▼

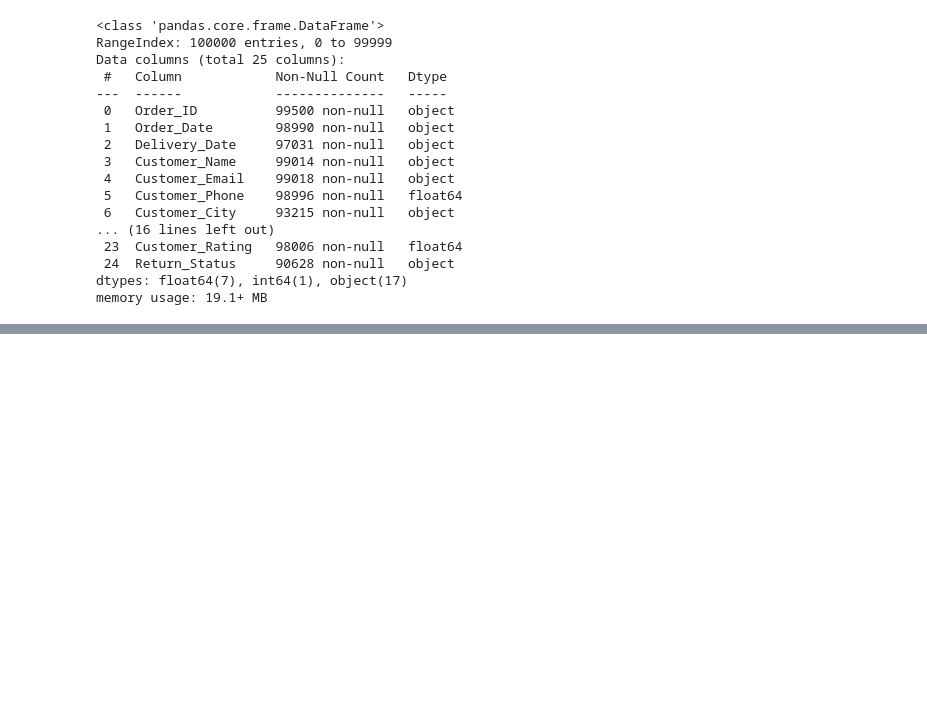
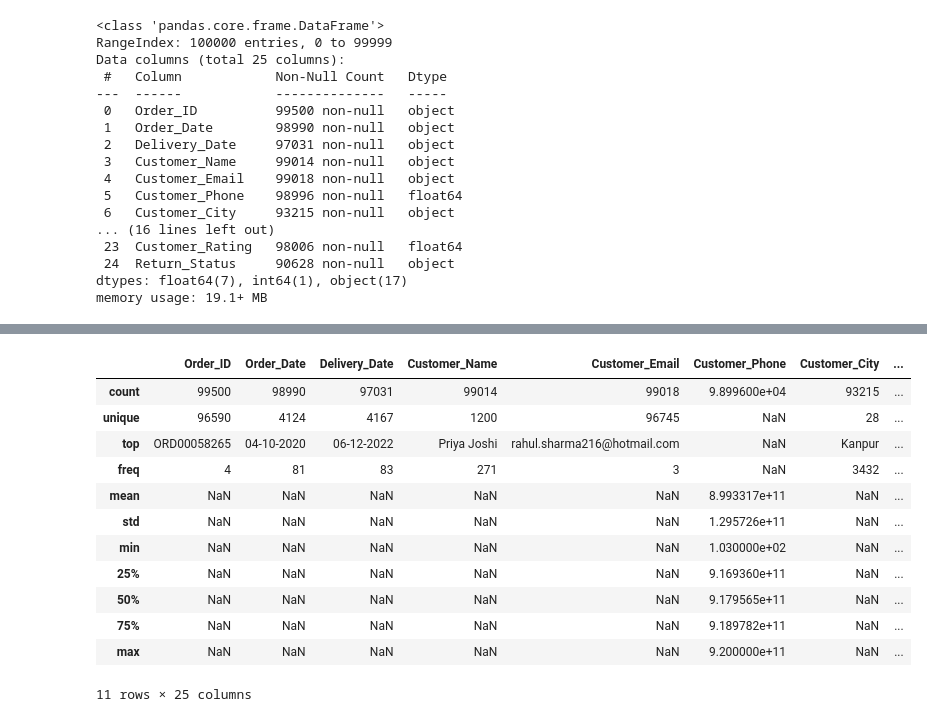
Before and after one commit to alam292/amazon-ecommerce-sales-customer-review-analysis, a Jupyter notebook: e-commerce.ipynb, the cells around one changed output, grey strips where cells are left out. Saved outputs shown, nothing was run; the diff lists cells and outputs as text; code cells hidden in the pictures; blank space fills up the shorter version.

```diff
--- a/e-commerce.ipynb
+++ b/e-commerce.ipynb
@@ -74,0 +110,16 @@ memory usage: 19.1+ MB
+# %%
+df.describe(include = 'all')
+# %% [output]
+|  | Order_ID | Order_Date | Delivery_Date | Customer_Name | Customer_Email | Customer_Phone | Customer_City | ... |
+| count | 99500 | 98990 | 97031 | 99014 | 99018 | 9.899600e+04 | 93215 | ... |
+| unique | 96590 | 4124 | 4167 | 1200 | 96745 | NaN | 28 | ... |
+| top | ORD00058265 | 04-10-2020 | 06-12-2022 | Priya Joshi | rahul.sharma216@hotmail.com | NaN | Kanpur | ... |
+| freq | 4 | 81 | 83 | 271 | 3 | NaN | 3432 | ... |
+| mean | NaN | NaN | NaN | NaN | NaN | 8.993317e+11 | NaN | ... |
+| std | NaN | NaN | NaN | NaN | NaN | 1.295726e+11 | NaN | ... |
+| min | NaN | NaN | NaN | NaN | NaN | 1.030000e+02 | NaN | ... |
+| 25% | NaN | NaN | NaN | NaN | NaN | 9.169360e+11 | NaN | ... |
+| 50% | NaN | NaN | NaN | NaN | NaN | 9.179565e+11 | NaN | ... |
+| 75% | NaN | NaN | NaN | NaN | NaN | 9.189782e+11 | NaN | ... |
+| max | NaN | NaN | NaN | NaN | NaN | 9.200000e+11 | NaN | ... |
+11 rows × 25 columns
```
Also changed, not shown: parts of 5 cells of this notebook.
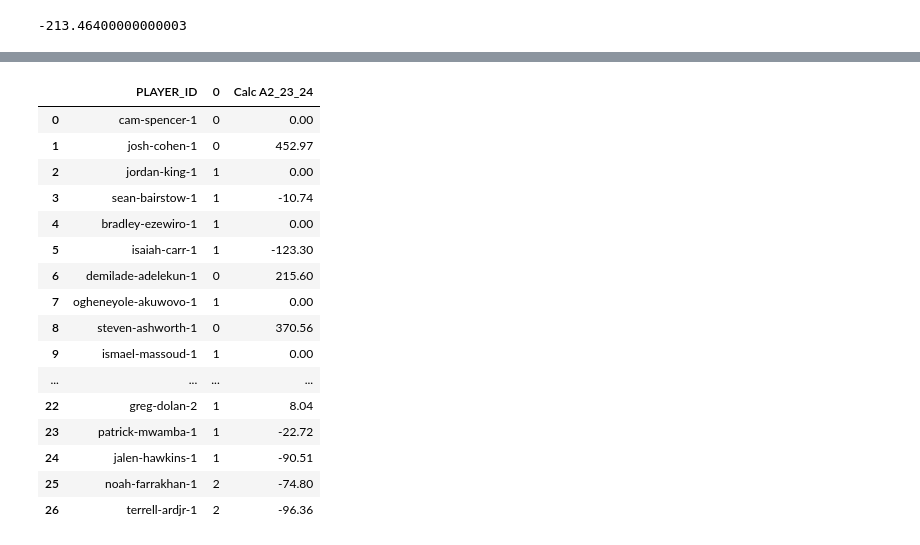
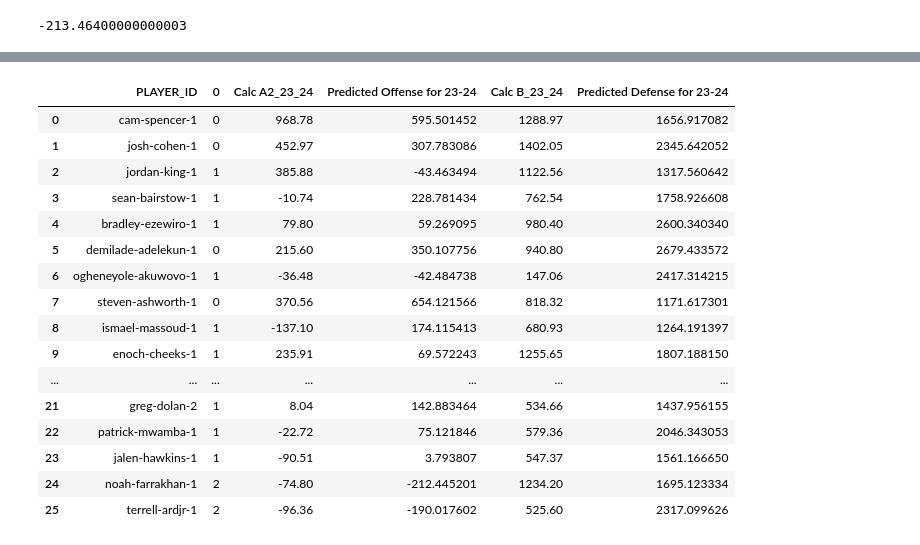
Before and after one commit to zainhoda1/Capstone-project, a Jupyter notebook: Analysis files/predictions.ipynb, the cells around one changed output, grey strips where cells are left out. Saved outputs shown, nothing was run; the diff lists cells and outputs as text; code cells hidden in the pictures.

```diff
--- a/Analysis files/predictions.ipynb
+++ b/Analysis files/predictions.ipynb
@@ -50,7 +50,12 @@ a[a['Player Name']=='cam-spencer-1']
 | 737 | cam-spencer-1 | 2022-23 | RUTGERS | Big Ten | 34 | 34 | 31.5 | 4.4 | 9.9 | ... |
 # %%
 #beta_df = pd.read_csv("/Users/caldavis/Documents/GitHub/Capstone-project/Data folder/Prediction Names Full.csv")
-beta_df = pd.read_csv("/Users/caldavis/Documents/GitHub/Capstone-project/Data folder/Prediction Names.csv")
-beta_df = beta_df[['PLAYER_ID', 'KP Diff', 'Year Diff', 'Calc A2_23_24']]
+beta_df = pd.read_csv("/Users/caldavis/Documents/GitHub/Capstone-project/Data folder/Prediction Names Full Full.csv")
+beta_df = beta_df[['PLAYER_ID', 'KP Diff', 'Year Diff', 'Calc A2_23_24', 'Calc B_23_24', 'Team_AdjEM_dif', 'Class_n1']]
+beta_df = beta_df.rename({'Class_n1': 'Class Temp'}, axis=1)
+year_cond = [(beta_df['Class Temp']=='Fr'), (beta_df['Class Temp']=='So'),
+            (beta_df['Class Temp']=='Jr'), (beta_df['Class Temp']=='Sr')]
+year_val = [1, 2, 3, 4]
+beta_df['Class_n1'] = np.select(year_cond, year_val)
 beta_df
 # %% [output]
@@ -325,7 +412,7 @@ df_test1 = df[['bpm', 'Calc A2', 'ws',
                  'Calc_Overall_n1_Contr',
                  'per', 'efg_pct', 'fta_per_fga_pct', 'pprod', 'orb_pct', 'usg_pct', 'tov_pct', 'Calc Overall A', 'Calc Overall A2', 'Calc Overall A3']]
 seed = 7
-test_size = 0.18
+test_size = 0.16
 #X_train, X_test, y_train, y_test = train_test_split(X, y, test_size=test_size, random_state=seed)
 #model_test = GaussianNB()
 model_test = GradientBoostingClassifier()
@@ -377,0 +464,9 @@ beta_df
+# %%
+beta_df['fg3_pct'] = beta_df['fg3_pct'].astype(float)
+beta_df['ft_pct'] = beta_df['ft_pct'].astype(float)
+for name in ['player_type',  'sos', 'trb_per_poss',
+             'ast_per_poss', 'pts_per_poss', 'Ht', 'Calc A2', 'Calc A3',
+              'Year_dif', 'Team_AdjEM_dif', 'KP_Conf_Dif', 'Class_n1', 'fg3_pct', 'ft_pct']:
+    print(name, beta_df[name].dtypes)
+
+#'Class_n1', 'fg3_pct', 'ft_pct',
@@ -378,29 +488,33 @@ beta_df
+# %%
+beta_df['Predicted Offense for 23-24'] = -329+0.008076*beta_df['Class_n1']+27.9*beta_df['fg3_pct']+26.51*beta_df['ft_pct']+29.07*beta_df['player_type']+9.91*beta_df['sos']+6.01*beta_df['trb_per_poss']+9.11*beta_df['ast_per_poss']+1.869*beta_df['pts_per_poss']+2.344*beta_df['Ht']+0.555*beta_df['Calc A2']+0.008076*beta_df['Calc A3']+0.01845*beta_df['Year_dif']+2.033*beta_df['Team_AdjEM_dif']+2.709*beta_df['KP_Conf_Dif']
+beta_df['Predicted Defense for 23-24'] = -2986+6.472*beta_df['player_type']+0.05897*beta_df['Calc B']+32.49*beta_df['Blk%']+84.01*beta_df['stl_per_poss']+11.46*beta_df['def_rtg']+50.28*beta_df['trb_pct']-11.57*beta_df['Class_n1']-6.461*beta_df['Team_AdjEM_dif']-4.692*beta_df['KP_Conf_Dif']+33.01*beta_df['dws']+31.81*beta_df['Ht']+24.02*beta_df['DR%']
+#0.008076*beta_df['Class_n1']++27.9*beta_df['fg3_pct']+26.51*beta_df['ft_pct']
 # %%
 pred = pd.DataFrame(predictions)
 pd.set_option('display.max_columns', None)
 #beta_df = y_test_check.reset_index()
 pred = pd.merge(pred, beta_df, left_index=True, right_index=True)
-pred = pred[['PLAYER_ID', 0, 'Calc A2_23_24']]
+pred = pred[['PLAYER_ID', 0, 'Calc A2_23_24', 'Predicted Offense for 23-24', 'Calc B_23_24', 'Predicted Defense for 23-24']]
 
 pred
 # %% [output]
-|  | PLAYER_ID | 0 | Calc A2_23_24 |
-| 0 | cam-spencer-1 | 0 | 0.00 |
-| 1 | josh-cohen-1 | 0 | 452.97 |
-| 2 | jordan-king-1 | 1 | 0.00 |
-| 3 | sean-bairstow-1 | 1 | -10.74 |
-| 4 | bradley-ezewiro-1 | 1 | 0.00 |
-| 5 | isaiah-carr-1 | 1 | -123.30 |
-| 6 | demilade-adelekun-1 | 0 | 215.60 |
-| 7 | ogheneyole-akuwovo-1 | 1 | 0.00 |
-| 8 | steven-ashworth-1 | 0 | 370.56 |
-| 9 | ismael-massoud-1 | 1 | 0.00 |
-| ... | ... | ... | ... |
-| 22 | greg-dolan-2 | 1 | 8.04 |
-| 23 | patrick-mwamba-1 | 1 | -22.72 |
-| 24 | jalen-hawkins-1 | 1 | -90.51 |
-| 25 | noah-farrakhan-1 | 2 | -74.80 |
-| 26 | terrell-ardjr-1 | 2 | -96.36 |
+|  | PLAYER_ID | 0 | Calc A2_23_24 | Predicted Offense for 23-24 | Calc B_23_24 | Predicted Defense for 23-24 |
+| 0 | cam-spencer-1 | 0 | 968.78 | 595.501452 | 1288.97 | 1656.917082 |
+| 1 | josh-cohen-1 | 0 | 452.97 | 307.783086 | 1402.05 | 2345.642052 |
+| 2 | jordan-king-1 | 1 | 385.88 | -43.463494 | 1122.56 | 1317.560642 |
+| 3 | sean-bairstow-1 | 1 | -10.74 | 228.781434 | 762.54 | 1758.926608 |
+| 4 | bradley-ezewiro-1 | 1 | 79.80 | 59.269095 | 980.40 | 2600.340340 |
+| 5 | demilade-adelekun-1 | 0 | 215.60 | 350.107756 | 940.80 | 2679.433572 |
+| 6 | ogheneyole-akuwovo-1 | 1 | -36.48 | -42.484738 | 147.06 | 2417.314215 |
+| 7 | steven-ashworth-1 | 0 | 370.56 | 654.121566 | 818.32 | 1171.617301 |
+| 8 | ismael-massoud-1 | 1 | -137.10 | 174.115413 | 680.93 | 1264.191397 |
+| 9 | enoch-cheeks-1 | 1 | 235.91 | 69.572243 | 1255.65 | 1807.188150 |
+| ... | ... | ... | ... | ... | ... | ... |
+| 21 | greg-dolan-2 | 1 | 8.04 | 142.883464 | 534.66 | 1437.956155 |
+| 22 | patrick-mwamba-1 | 1 | -22.72 | 75.121846 | 579.36 | 2046.343053 |
+| 23 | jalen-hawkins-1 | 1 | -90.51 | 3.793807 | 547.37 | 1561.166650 |
+| 24 | noah-farrakhan-1 | 2 | -74.80 | -212.445201 | 1234.20 | 1695.123334 |
+| 25 | terrell-ardjr-1 | 2 | -96.36 | -190.017602 | 525.60 | 2317.099626 |
 # %%
 pred_col = 'Calc A2_23_24'
 
```
Also changed, not shown: parts of 22 cells of this notebook, 2 other files.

▲

## EXERCISE DESCRIPTION
Each line of the data that holds "Users" should be reported.

## RESULT OF THE TASK
 #beta_df = pd.read_csv("/Users/caldavis/Documents/GitHub/Capstone-project/Data folder/Prediction Names Full.csv")
-beta_df = pd.read_csv("/Users/caldavis/Documents/GitHub/Capstone-project/Data folder/Prediction Names.csv")
+beta_df = pd.read_csv("/Users/caldavis/Documents/GitHub/Capstone-project/Data folder/Prediction Names Full Full.csv")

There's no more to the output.